It was an exhilarating feeling to reach the summit though, knowing that I’d overcome physical challenges in the three hours it took us to ascend, but also mental challenges in motivating myself to carry on. It sounds strange but I’ve never felt more alive than I did on that mountain. I was tired yet so energised and my mind felt so refreshed. In a funny way I couldn’t help feeling that the climb had been a bit of a metaphor for life because once I’d overcome the challenge of climbing the mountain, I felt like I could overcome any obstacle that life threw at me. I felt strong. And even though we were wading through fog for most of the hike, we knew we had to keep going and trust that our feet would lead us where we needed to go, even if we couldn’t see the path ahead. That made me feel that even when things feel foggy in life, I’ve got to keep going, keep fighting. I think I needed that revelation, more than anything else about the experience. It really helped me to regain my perspective on life again after a difficult few months mental health-wise.
Anyway, let me get back on track. After reaching the summit and taking a few photos, we went into the visitor centre. It felt strange that somewhere so natural and far from modern life had been commercialised – with train and now the visitor centre. Either way, I was happy to have somewhere warm to rest my feet, eat and buy a few souvenirs (now I can say I’ve been there, done that and (literally) got the t-shirt!).
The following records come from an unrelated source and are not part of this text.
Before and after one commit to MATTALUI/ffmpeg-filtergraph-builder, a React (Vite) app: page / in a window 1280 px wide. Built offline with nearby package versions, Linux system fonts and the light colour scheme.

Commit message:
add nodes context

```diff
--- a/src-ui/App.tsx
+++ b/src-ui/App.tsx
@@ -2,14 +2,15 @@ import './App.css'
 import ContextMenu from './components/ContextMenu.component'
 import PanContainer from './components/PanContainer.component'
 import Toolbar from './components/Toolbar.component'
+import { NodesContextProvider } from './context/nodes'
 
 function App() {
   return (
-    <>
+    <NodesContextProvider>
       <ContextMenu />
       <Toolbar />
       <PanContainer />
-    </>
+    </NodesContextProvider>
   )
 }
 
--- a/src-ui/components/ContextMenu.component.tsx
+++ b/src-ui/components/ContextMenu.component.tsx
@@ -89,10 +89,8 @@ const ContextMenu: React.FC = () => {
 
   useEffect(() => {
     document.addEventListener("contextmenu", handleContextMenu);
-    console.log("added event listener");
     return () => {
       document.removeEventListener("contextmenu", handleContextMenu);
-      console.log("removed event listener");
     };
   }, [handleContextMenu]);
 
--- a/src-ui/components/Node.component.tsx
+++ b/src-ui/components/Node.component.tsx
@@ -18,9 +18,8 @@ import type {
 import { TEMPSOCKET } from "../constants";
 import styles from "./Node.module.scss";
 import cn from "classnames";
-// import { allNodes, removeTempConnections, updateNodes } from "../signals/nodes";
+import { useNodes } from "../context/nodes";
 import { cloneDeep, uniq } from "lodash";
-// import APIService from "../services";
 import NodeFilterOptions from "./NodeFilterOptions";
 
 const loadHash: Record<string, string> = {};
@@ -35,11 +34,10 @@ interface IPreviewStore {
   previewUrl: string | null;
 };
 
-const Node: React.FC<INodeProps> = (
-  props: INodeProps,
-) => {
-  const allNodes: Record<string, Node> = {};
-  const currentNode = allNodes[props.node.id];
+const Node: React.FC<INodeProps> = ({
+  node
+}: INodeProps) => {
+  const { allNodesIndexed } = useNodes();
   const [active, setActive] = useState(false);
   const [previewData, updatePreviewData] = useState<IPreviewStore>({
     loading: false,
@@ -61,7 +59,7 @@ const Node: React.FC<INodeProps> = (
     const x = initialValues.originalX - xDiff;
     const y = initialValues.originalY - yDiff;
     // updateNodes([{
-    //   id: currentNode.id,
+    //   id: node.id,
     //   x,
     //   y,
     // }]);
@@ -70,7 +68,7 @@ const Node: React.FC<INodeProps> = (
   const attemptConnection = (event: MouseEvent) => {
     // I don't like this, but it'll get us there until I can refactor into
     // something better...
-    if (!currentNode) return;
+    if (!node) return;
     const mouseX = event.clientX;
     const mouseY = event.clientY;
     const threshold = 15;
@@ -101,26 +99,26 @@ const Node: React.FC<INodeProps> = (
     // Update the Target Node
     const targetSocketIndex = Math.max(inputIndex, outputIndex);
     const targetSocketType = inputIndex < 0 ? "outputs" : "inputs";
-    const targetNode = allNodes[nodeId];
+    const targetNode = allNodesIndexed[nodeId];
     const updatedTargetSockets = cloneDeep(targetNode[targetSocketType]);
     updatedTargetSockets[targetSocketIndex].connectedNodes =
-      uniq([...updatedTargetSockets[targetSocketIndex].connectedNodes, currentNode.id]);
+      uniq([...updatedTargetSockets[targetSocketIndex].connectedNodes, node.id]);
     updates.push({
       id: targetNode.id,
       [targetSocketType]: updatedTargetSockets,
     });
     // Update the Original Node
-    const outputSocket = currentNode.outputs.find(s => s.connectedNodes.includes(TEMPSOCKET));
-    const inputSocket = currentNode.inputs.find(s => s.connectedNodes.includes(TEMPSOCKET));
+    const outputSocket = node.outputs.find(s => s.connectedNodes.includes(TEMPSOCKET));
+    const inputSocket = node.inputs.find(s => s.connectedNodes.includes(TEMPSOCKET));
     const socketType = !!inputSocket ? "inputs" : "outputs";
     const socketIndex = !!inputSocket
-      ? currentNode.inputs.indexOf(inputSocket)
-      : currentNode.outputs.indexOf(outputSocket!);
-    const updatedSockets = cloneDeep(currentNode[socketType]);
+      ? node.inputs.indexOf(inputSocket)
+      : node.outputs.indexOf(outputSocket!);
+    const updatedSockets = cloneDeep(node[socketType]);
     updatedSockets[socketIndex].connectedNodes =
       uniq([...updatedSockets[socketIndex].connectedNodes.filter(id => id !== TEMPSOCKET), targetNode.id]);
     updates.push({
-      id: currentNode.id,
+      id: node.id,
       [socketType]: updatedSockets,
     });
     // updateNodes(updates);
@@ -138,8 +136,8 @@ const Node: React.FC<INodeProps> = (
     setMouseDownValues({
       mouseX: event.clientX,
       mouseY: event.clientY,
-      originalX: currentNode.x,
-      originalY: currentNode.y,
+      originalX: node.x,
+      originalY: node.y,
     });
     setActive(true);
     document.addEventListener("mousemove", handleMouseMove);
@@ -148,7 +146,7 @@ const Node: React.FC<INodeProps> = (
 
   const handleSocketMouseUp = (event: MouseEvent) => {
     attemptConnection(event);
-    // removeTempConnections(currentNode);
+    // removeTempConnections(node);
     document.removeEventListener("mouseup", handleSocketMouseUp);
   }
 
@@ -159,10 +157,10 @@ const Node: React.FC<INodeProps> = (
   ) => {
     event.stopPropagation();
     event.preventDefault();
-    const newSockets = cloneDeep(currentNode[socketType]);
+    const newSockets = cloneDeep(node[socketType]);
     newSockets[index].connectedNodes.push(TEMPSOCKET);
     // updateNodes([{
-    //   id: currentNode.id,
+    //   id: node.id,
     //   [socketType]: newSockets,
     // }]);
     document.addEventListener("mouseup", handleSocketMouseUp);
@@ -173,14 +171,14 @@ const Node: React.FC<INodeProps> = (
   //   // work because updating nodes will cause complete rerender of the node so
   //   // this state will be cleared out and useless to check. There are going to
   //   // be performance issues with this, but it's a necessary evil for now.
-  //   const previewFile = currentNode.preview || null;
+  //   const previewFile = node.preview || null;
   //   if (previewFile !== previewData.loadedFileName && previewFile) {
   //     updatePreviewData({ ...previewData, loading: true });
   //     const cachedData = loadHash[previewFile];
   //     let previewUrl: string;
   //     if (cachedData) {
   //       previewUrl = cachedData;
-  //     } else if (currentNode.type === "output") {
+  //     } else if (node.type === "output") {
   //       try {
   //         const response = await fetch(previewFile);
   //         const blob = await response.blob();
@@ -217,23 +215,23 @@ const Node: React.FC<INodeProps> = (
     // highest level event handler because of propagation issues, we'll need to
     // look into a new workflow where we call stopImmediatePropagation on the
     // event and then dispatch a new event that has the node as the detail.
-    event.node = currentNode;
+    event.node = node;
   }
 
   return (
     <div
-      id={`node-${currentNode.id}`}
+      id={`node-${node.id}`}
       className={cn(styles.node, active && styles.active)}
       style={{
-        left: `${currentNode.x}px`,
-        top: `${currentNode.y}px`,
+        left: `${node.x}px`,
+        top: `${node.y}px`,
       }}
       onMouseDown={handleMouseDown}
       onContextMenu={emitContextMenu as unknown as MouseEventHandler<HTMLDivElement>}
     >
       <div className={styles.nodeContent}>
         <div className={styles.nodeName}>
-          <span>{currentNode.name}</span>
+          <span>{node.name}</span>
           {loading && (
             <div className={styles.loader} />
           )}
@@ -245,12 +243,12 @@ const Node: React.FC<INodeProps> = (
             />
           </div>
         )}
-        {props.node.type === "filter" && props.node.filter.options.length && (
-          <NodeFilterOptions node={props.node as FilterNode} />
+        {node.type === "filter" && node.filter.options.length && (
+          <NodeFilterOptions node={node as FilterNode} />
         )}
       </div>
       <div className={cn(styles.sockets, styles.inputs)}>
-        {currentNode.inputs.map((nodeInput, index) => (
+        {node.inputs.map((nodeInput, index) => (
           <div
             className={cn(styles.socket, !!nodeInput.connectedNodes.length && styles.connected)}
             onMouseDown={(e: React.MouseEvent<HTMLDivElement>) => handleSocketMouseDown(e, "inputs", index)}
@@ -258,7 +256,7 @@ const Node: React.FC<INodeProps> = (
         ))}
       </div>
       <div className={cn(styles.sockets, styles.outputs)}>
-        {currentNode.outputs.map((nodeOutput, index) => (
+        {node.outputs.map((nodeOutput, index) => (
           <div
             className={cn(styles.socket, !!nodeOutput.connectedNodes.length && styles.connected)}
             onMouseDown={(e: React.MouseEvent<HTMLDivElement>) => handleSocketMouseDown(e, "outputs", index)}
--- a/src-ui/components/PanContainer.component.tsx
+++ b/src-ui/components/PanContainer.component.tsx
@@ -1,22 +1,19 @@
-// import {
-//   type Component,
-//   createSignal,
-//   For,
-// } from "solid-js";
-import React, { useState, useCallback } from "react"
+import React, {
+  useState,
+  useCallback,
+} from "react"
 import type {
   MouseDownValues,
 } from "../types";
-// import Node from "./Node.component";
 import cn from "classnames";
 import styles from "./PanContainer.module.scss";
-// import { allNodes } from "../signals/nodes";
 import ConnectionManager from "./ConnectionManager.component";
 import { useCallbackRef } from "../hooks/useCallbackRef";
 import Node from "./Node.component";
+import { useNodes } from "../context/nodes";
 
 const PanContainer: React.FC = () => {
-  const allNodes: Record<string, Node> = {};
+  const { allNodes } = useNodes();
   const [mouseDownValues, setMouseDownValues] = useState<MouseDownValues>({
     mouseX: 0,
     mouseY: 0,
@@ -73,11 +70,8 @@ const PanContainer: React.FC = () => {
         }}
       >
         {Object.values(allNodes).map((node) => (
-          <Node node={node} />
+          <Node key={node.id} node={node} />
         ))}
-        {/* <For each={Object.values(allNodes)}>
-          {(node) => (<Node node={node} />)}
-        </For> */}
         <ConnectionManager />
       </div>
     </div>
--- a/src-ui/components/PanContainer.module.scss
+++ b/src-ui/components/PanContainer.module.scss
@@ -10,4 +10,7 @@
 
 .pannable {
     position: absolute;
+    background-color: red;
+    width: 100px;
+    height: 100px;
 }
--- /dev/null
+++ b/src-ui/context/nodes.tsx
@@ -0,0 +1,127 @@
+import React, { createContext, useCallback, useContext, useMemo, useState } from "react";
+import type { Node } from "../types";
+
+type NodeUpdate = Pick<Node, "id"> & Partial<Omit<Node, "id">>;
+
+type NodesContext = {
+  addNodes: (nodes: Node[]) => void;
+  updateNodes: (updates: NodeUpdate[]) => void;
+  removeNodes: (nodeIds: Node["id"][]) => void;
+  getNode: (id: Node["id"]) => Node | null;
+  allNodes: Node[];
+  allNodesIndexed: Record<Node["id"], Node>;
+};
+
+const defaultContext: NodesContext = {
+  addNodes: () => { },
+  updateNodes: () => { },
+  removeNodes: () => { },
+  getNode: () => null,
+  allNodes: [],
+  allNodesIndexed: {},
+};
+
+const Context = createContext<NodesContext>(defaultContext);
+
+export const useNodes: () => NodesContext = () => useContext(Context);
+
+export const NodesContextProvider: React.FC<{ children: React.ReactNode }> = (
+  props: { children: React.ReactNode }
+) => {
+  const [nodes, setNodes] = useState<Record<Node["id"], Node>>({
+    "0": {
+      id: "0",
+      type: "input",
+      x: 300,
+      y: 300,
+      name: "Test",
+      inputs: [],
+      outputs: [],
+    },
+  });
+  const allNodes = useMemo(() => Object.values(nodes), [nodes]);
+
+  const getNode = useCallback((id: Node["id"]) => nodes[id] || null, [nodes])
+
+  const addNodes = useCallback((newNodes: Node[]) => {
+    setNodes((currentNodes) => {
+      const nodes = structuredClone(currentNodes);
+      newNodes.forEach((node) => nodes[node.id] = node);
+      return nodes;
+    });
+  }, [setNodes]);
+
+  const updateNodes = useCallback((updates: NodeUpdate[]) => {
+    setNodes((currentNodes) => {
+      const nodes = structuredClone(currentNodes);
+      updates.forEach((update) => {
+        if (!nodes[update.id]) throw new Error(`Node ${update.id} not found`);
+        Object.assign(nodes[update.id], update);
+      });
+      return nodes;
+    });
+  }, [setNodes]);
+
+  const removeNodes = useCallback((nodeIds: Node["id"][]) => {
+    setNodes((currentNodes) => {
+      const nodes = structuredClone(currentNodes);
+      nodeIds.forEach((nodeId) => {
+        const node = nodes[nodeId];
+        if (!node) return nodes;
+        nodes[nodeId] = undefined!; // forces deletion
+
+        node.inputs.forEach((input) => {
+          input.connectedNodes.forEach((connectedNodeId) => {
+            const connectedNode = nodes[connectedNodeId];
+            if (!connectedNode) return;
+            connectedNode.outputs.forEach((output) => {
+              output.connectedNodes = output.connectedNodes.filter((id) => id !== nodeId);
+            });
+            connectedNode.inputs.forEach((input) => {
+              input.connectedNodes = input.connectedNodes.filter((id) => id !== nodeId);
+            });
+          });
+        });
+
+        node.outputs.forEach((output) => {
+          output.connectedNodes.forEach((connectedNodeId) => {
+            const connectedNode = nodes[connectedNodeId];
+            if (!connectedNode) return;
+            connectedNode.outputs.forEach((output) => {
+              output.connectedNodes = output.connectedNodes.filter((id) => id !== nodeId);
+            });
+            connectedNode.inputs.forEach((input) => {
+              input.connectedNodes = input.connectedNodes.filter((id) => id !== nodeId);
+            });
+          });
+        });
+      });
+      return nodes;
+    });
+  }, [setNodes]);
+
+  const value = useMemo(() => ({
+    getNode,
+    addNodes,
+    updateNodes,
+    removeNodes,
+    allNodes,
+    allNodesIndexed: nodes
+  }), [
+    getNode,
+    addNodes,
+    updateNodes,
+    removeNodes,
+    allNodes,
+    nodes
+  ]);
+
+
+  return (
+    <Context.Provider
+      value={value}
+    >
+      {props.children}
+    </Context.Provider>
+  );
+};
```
I think people who had taken the train up that day were a little disappointed that they couldn’t admire the view from the top because the cloud was so thick but we were happy that we’d made it, and climbing the mountain proved to be more about completing the challenge rather than admiring the view for my family and I.
After about an hours rest, we headed back down the mountain with a new-found spring in our step. The paths that we had traversed earlier which felt like they were never-ending we now descended with ease and we walked down about twice as quickly as we’d gone up.
The cloud still hadn’t really cleared, but when we’d reached the sort of viewpoint again where you could look over Llanberis, the cloud did clear for a few minutes so we could get a glimpse of the view (from about a third of the way up the mountainside).
We stopped again at the top of the second zig-zag section we’d walked up, where I took a few photos of the view across from Snowdon.
It turns out walking down the very first zig-zag section through the sheep farm was just has hard as walking up had been. it really does take a toll on your knees, walking down a steep slope.
Eventually, we got back to the car and our time on the mountainside was over. It was a bit sad, in a way, as we had to go back to reality now, but I was still very proud that we’d all managed to it.
In an amusing turn of events, as we were driving away from the mountain, the cloud around the top completely cleared! It was so ironic we had to stop to take a photo of the whole mountain. If only the cloud had cleared just a few hours earlier when we were at the summit we would have been able to witness the stunning views!
All in all though, climbing Snowdon the hard way was everything I expected it to be and more. I’m so grateful that my parents were willing to drive almost 6 hours to take us to the beautiful place that is Snowdonia. By the end of our long week away, I had grown quite attached to the scenery and didn’t want to leave.
I know someday I want to return and climb Snowdon again, to feel the emotions I felt up on the mountainside again. But for now all I can do is plan my next adventure and keep hold of these memories. 🙂